We love how Signe sees this as a collaborative process, working alongside the natural world rather than trying to tame or control it. As she puts it, ‘I can change the world with my two hands’. We all can, with a little know-how and the right tools. We think you’re going to love Signe’s succinct and inspiring interview, and her take on the importance of going sideways. And maybe she will inspire you to get outside and plant some seeds, now that Spring seems to be on its way. As the soil warms and the days stretch it’s the perfect time to get sowing.

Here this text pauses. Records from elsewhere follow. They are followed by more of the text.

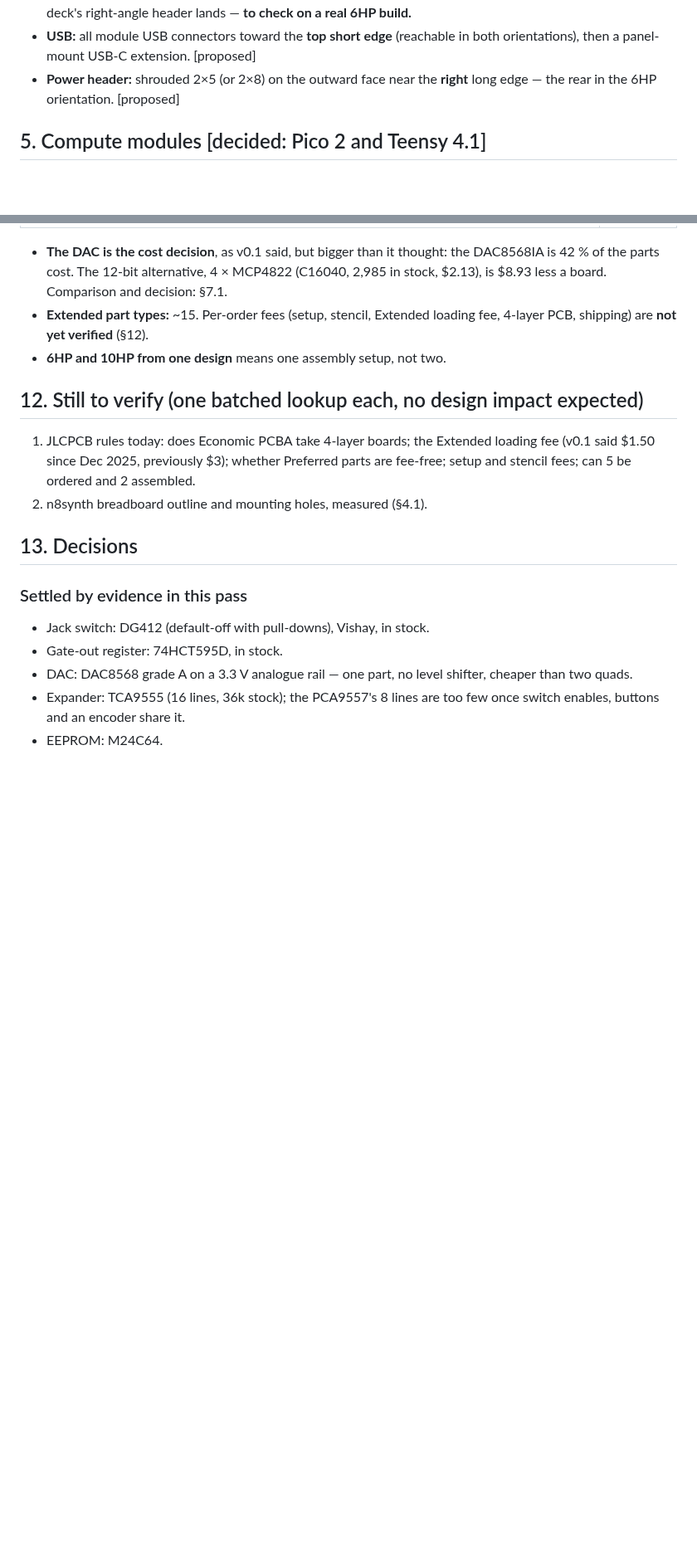
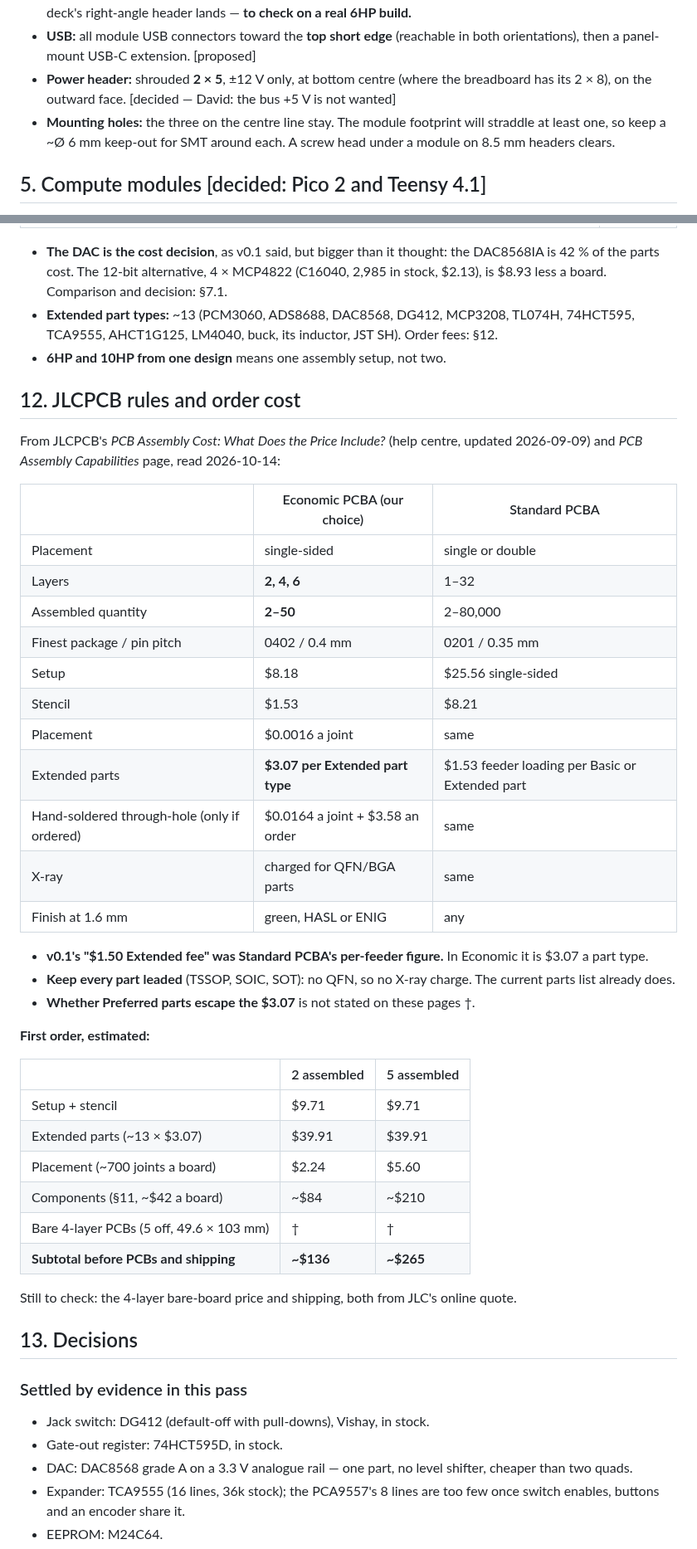
Before and after one commit to Eight4aWish/eurorack_electronics, a Markdown page: docs/analogue_board_spec.md, 2 parts joined by grey strips. Shown at 83% size. Rendered like a GitHub page; blank space fills up the shorter version.

```diff
--- a/docs/analogue_board_spec.md
+++ b/docs/analogue_board_spec.md
@@ -169,8 +189,11 @@ templates are a drawing, not the board.
   a real 6HP build.**
 - **USB:** all module USB connectors toward the **top short edge** (reachable in both
   orientations), then a panel-mount USB-C extension. [proposed]
-- **Power header:** shrouded 2×5 (or 2×8) on the outward face near the **right** long edge
-  — the rear in the 6HP orientation. [proposed]
+- **Power header:** shrouded **2 × 5**, ±12 V only, at bottom centre (where the breadboard
+  has its 2 × 8), on the outward face. [decided — David: the bus +5 V is not wanted]
+- **Mounting holes:** the three on the centre line stay. The module footprint will straddle
+  at least one, so keep a ~Ø 6 mm keep-out for SMT around each. A screw head under a
+  module on 8.5 mm headers clears.
 
 ## 5. Compute modules [decided: Pico 2 and Teensy 4.1]
 
@@ -446,16 +470,47 @@ datasheet's differential 8 Vpp (§7).
 - **The DAC is the cost decision**, as v0.1 said, but bigger than it thought: the
   DAC8568IA is 42 % of the parts cost. The 12-bit alternative, 4 × MCP4822 (C16040,
   2,985 in stock, $2.13), is $8.93 less a board. Comparison and decision: §7.1.
-- **Extended part types:** ~15. Per-order fees (setup, stencil, Extended loading fee,
-  4-layer PCB, shipping) are **not yet verified** (§12).
+- **Extended part types:** ~13 (PCM3060, ADS8688, DAC8568, DG412, MCP3208, TL074H,
+  74HCT595, TCA9555, AHCT1G125, LM4040, buck, its inductor, JST SH). Order fees: §12.
 - **6HP and 10HP from one design** means one assembly setup, not two.
 
-## 12. Still to verify (one batched lookup each, no design impact expected)
+## 12. JLCPCB rules and order cost
 
-1. JLCPCB rules today: does Economic PCBA take 4-layer boards; the Extended loading fee
-   (v0.1 said $1.50 since Dec 2025, previously $3); whether Preferred parts are fee-free;
-   setup and stencil fees; can 5 be ordered and 2 assembled.
-2. n8synth breadboard outline and mounting holes, measured (§4.1).
+From JLCPCB's *PCB Assembly Cost: What Does the Price Include?* (help centre, updated
+2026-09-09) and *PCB Assembly Capabilities* page, read 2026-10-14:
+
+| | Economic PCBA (our choice) | Standard PCBA |
+|---|---|---|
+| Placement | single-sided | single or double |
+| Layers | **2, 4, 6** | 1–32 |
+| Assembled quantity | **2–50** | 2–80,000 |
+| Finest package / pin pitch | 0402 / 0.4 mm | 0201 / 0.35 mm |
+| Setup | $8.18 | $25.56 single-sided |
+| Stencil | $1.53 | $8.21 |
+| Placement | $0.0016 a joint | same |
+| Extended parts | **$3.07 per Extended part type** | $1.53 feeder loading per Basic or Extended part |
+| Hand-soldered through-hole (only if ordered) | $0.0164 a joint + $3.58 an order | same |
+| X-ray | charged for QFN/BGA parts | same |
+| Finish at 1.6 mm | green, HASL or ENIG | any |
+
+- **v0.1's "$1.50 Extended fee" was Standard PCBA's per-feeder figure.** In Economic it is
+  $3.07 a part type.
+- **Keep every part leaded** (TSSOP, SOIC, SOT): no QFN, so no X-ray charge. The current
+  parts list already does.
+- **Whether Preferred parts escape the $3.07** is not stated on these pages †.
+
+**First order, estimated:**
+
+| | 2 assembled | 5 assembled |
+|---|---|---|
+| Setup + stencil | $9.71 | $9.71 |
+| Extended parts (~13 × $3.07) | $39.91 | $39.91 |
+| Placement (~700 joints a board) | $2.24 | $5.60 |
+| Components (§11, ~$42 a board) | ~$84 | ~$210 |
+| Bare 4-layer PCBs (5 off, 49.6 × 103 mm) | † | † |
+| **Subtotal before PCBs and shipping** | **~$136** | **~$265** |
+
+Still to check: the 4-layer bare-board price and shipping, both from JLC's online quote.
 
 ## 13. Decisions
 
```
Also changed, not shown: other parts of docs/analogue_board_spec.md (+33 -12 lines).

Even if you only have the space for a window box you can plant herbs and use them for cooking, or plant some cheerful flowers that give you something beautiful to look at as you do the washing up. If you have a patch of rough ground and no time to tend to a garden, try scattering some perennial native wildflower seeds and let them do their thing year after year. And if you have more space why not make this year the year to try to grow more food? You can find local seed swaps where you can get seeds and seedlings, as well as sourcing more unusual and heritage seeds from places like SLOW. Sling on your favourite gardening apron, grab your trowel and trug and soak up the Spring sunshine. There is something therapeutic and calming about digging soil, plunging seeds into the earth and nurturing tiny seedlings until they are flourishing. Take the time to enjoy the space around you, even if it just means sitting outside with a cup of tea for ten minutes and really noticing the buds unfolding and the bees searching for blossom.
But first, here’s Signe’s story.

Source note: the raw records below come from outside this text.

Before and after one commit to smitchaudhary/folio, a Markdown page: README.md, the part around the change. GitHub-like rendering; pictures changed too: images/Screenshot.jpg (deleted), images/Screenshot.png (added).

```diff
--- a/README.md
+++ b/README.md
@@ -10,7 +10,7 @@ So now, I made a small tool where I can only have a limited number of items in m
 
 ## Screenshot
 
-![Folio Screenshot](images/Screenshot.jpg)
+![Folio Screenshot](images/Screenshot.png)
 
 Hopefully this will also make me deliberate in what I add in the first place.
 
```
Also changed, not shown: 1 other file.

Can you tell us what you do and how you came to be doing it?
I grow, harvest and sell seeds from heirloom vegetables and edible flowers. Besides that I facilitate urban farming projects and workshops about gardening. This year I am starting up a new seed garden in Lejre, Denmark, where I will bring it all together by growing seeds and inviting locals and tourists to taste and see the great diversity of our heirloom vegetables. Varieties that you cannot buy in the supermarket and that are in danger of being forgotten and disappearing. I very much look forward to see the results of this project!
I studied to be a chef but chose to become an architect instead, and used to work with city planning. When I got my own garden I found out how nice it is to be working with plants, so I found a way to work with that.

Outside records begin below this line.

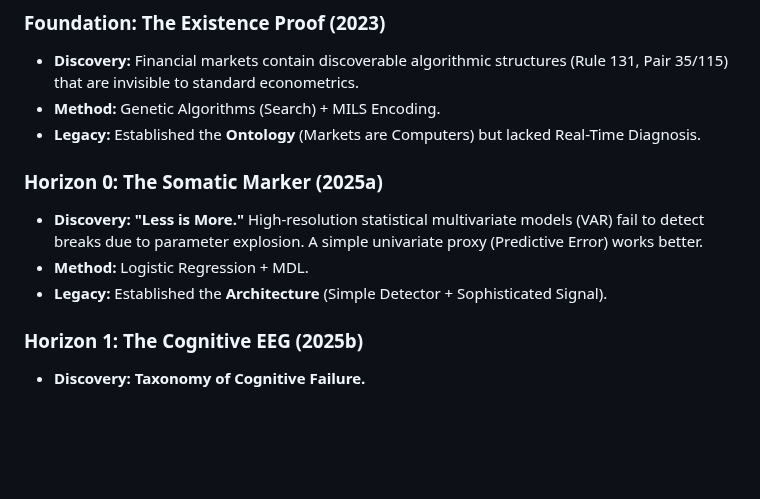
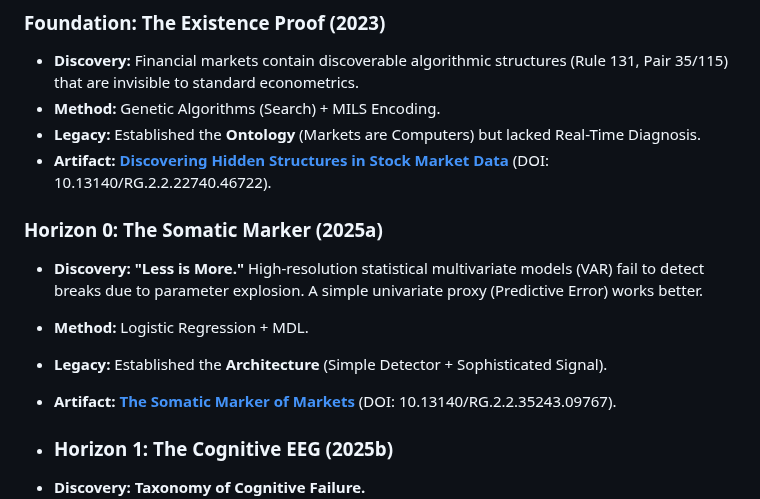
Before and after one commit to algoplexity/algoplexity, a Markdown page: README.md, the part around the change. Rendered like a GitHub page; blank space fills up the shorter version.

```diff
--- a/README.md
+++ b/README.md
@@ -41,13 +41,15 @@ We are executing a **"Reduction-Synthesis"** cycle: zooming in from the macro-sw
 *   **Discovery:** Financial markets contain discoverable algorithmic structures (Rule 131, Pair 35/115) that are invisible to standard econometrics.
 *   **Method:** Genetic Algorithms (Search) + MILS Encoding.
 *   **Legacy:** Established the **Ontology** (Markets are Computers) but lacked Real-Time Diagnosis.
+*   **Artifact:** [**Discovering Hidden Structures in Stock Market Data**](https://doi.org/10.13140/RG.2.2.22740.46722) (DOI: 10.13140/RG.2.2.22740.46722).
 
 ### **Horizon 0: The Somatic Marker (2025a)**
 *   **Discovery:** **"Less is More."** High-resolution statistical multivariate models (VAR) fail to detect breaks due to parameter explosion. A simple univariate proxy (Predictive Error) works better.
 *   **Method:** Logistic Regression + MDL.
 *   **Legacy:** Established the **Architecture** (Simple Detector + Sophisticated Signal).
+*   **Artifact:** [**The Somatic Marker of Markets**](https://doi.org/10.13140/RG.2.2.35243.09767) (DOI: 10.13140/RG.2.2.35243.09767).
 
-### **Horizon 1: The Cognitive EEG (2025b)**
+*   ### **Horizon 1: The Cognitive EEG (2025b)**
 *   **Discovery:** **Taxonomy of Cognitive Failure.**
     *   **2008:** **Cognitive Saturation** (Rule 54 / Colliding Solitons). The market "thinks itself into a corner."
     *   **2020:** **Cognitive Overload** (Rule 60 / Fractal Shattering). The shock outruns the mixing time.
```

If you had one piece of advice or wisdom to pass on to your younger self, what would it be?
Life is long and don’t be afraid of choosing the wrong direction. I have come to use many of my educations and experiences in what I do today. All the sideways are valuable.
What is it about slow living and the simple life that you find appealing?
It makes me reflect on how I spend my time and I try to balance work, family and spare time in a way that makes me able to keep up.
How can we counter the pulls of content-sharing and curating images of our lives with the need for being in the moment?
I get knowledge and inspiration when sharing my interests with others, but I also put the phone away when I am with my famly and friends.
Who inspires you?
Carolyn Steele for her work on how food shapes our cities; the books by Michael Pollan on the intersection of food, culture and nature; Eating Animals by Jonathan Safran Foer; and nature. I get inspiration for garden designs when I look at the variety of shapes and details in every plant and in nature in general. I also like to experiment with cooking, for example fermentation, and I get inspired to try new ways when I use heirloom vegetables because the variation is so wide.
What are your essential homeware items/ things you couldn’t do without?
All my potted plants and my fireplace.
What would you like to be doing in 10 years’ time?
In ten years I really want to be doing the same as now. Being in my garden, collecting seeds and finding new (old) interesting seeds in the Nordic Seed Bank and trying them out in the garden to see if they are tasty or interesting in other ways.
8. What’s the wildest thing you’ve ever done?
To follow my heart and intuition and make my own living.
Thanks so much for your wisdom and inspiration Signe, we have loved having you!